INPUT FOR THIS TASK:
────

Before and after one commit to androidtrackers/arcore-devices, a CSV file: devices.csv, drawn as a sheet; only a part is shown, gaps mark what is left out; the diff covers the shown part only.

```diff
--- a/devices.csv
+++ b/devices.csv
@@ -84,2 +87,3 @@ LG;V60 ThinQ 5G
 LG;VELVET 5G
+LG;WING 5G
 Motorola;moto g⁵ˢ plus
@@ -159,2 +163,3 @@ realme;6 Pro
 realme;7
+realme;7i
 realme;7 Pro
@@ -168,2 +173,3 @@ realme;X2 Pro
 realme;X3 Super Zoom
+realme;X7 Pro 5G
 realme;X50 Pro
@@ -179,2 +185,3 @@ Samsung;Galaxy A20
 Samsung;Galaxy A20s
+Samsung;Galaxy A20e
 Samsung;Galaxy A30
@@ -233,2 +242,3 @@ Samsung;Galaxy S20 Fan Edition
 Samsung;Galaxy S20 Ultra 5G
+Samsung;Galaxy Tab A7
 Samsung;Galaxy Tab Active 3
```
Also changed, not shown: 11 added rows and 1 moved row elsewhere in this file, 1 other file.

────

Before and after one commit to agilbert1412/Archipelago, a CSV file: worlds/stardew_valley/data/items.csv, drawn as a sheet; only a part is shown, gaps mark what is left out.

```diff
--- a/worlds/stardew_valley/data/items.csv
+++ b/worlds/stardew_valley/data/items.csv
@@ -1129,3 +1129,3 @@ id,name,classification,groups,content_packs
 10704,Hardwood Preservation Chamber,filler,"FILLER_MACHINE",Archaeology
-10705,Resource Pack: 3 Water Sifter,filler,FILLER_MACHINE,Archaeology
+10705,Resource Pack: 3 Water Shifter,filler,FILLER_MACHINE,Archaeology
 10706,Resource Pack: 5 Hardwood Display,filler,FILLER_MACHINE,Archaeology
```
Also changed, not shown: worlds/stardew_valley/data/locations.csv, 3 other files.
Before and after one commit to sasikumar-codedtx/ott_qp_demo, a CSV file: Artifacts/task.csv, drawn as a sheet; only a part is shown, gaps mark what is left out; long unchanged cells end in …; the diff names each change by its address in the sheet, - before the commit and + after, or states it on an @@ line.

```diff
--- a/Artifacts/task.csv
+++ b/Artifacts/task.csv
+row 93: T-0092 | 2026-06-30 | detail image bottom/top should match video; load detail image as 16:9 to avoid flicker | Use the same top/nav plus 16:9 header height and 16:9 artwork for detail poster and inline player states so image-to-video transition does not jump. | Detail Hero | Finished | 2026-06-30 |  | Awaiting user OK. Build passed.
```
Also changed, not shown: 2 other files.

────

ACTIVITY: All lines above in which the word "Water" occurs should be identified and copied.

ANSWER BELOW:
-10705,Resource Pack: 3 Water Sifter,filler,FILLER_MACHINE,Archaeology
+10705,Resource Pack: 3 Water Shifter,filler,FILLER_MACHINE,Archaeology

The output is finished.